much about their business or their potential fund raise. The consequence of doing that though are severe. Number one, if you have violated the general
solicitation rules, there is a possibility that you may have to have a cooling-off period
of up to 6 months. One of the most difficult things to tell a
client is they have to stop fund raising for at least 6 months. After the fund is closed, there is a possibility,
if general solicitation was engaged in, that the investors would have a rescission right. They’d be able to ask for all of their money
back and possibly disgorgement by the manager of any of its prophets. It’s also difficult because the manager
not only shouldn’t talk about the actual fundraise, but maybe restricting what he can
say about his actual business, any other products that he has, because it may be seen as priming
the market. In the private equity fund context, where
the manager might have successor funds, what that also means is that they shouldn’t go
on TV or anywhere else and talk about their returns from their prior funds. That may be seen as being of interest to prospective
investors to invest in their future funds, and that also might be seen as a general solicitation. So, if a private fund manager is out raising
fund 6, and has just had a very successful exit from fund 5, he needs to be very careful
about how he describes that. There is an exception to that. If the fund manager has a history of issuing
press releases to announce the sale of a business, then that would be something that he would
be entitled to do going forward. But you wouldn’t want to start that in the
middle of the fundraise if you’ve never done that before. So, raising a private equity or hedge fund,
means raising money in a private manner without any general solicitation. So that’s private equity rule making 101. I’m Jeff Tabak. Thanks for watching Talks on Law.
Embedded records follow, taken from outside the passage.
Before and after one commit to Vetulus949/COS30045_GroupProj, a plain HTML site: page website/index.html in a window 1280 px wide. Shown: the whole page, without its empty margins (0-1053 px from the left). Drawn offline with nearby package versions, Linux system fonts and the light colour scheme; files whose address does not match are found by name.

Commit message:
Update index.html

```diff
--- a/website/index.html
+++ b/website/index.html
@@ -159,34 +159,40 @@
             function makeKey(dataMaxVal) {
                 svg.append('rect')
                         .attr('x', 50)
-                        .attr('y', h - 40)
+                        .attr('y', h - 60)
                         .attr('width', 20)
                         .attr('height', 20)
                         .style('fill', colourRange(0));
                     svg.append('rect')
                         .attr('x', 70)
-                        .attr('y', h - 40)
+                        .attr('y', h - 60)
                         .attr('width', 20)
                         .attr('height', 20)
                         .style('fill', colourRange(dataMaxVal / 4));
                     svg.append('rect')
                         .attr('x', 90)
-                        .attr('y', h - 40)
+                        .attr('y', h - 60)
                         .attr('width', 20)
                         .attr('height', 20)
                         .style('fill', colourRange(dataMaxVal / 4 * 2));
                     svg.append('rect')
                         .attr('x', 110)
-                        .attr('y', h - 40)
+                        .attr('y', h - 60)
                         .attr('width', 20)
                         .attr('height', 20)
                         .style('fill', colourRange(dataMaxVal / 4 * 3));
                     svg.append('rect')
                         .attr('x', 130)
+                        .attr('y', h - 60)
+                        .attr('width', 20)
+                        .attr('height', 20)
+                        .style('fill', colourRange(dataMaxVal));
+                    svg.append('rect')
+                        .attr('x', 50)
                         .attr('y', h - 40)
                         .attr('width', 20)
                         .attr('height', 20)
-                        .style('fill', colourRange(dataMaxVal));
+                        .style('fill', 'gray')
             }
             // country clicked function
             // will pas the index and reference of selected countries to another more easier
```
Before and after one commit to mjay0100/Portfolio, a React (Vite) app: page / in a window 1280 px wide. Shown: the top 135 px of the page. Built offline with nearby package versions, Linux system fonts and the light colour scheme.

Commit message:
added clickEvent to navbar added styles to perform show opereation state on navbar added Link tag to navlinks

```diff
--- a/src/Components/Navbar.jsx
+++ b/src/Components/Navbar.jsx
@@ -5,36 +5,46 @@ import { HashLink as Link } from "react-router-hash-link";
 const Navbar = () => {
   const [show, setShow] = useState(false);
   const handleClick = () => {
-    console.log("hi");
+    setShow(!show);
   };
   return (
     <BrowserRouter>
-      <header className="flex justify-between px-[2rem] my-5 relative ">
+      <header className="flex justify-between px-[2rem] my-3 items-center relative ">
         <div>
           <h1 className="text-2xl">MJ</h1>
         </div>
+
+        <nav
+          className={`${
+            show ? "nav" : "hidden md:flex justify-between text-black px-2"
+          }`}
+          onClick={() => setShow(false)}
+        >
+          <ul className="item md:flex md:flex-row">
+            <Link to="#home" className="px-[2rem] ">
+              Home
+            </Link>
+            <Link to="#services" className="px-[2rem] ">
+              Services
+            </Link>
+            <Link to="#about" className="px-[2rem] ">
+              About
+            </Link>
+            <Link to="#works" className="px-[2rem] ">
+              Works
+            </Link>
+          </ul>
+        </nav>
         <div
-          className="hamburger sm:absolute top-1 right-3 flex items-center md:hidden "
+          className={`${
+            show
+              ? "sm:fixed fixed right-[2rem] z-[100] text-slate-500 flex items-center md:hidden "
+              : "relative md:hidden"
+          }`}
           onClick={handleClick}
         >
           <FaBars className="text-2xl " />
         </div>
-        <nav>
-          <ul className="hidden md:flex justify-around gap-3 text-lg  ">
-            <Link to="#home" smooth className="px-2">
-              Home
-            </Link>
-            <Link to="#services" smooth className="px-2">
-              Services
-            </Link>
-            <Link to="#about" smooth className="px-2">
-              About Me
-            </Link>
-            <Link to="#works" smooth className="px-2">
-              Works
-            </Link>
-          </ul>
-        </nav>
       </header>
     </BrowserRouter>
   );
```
One thought on “Private Equity Fundraising Mistakes

Leave a Reply

Your email address will not be published. Required fields are marked *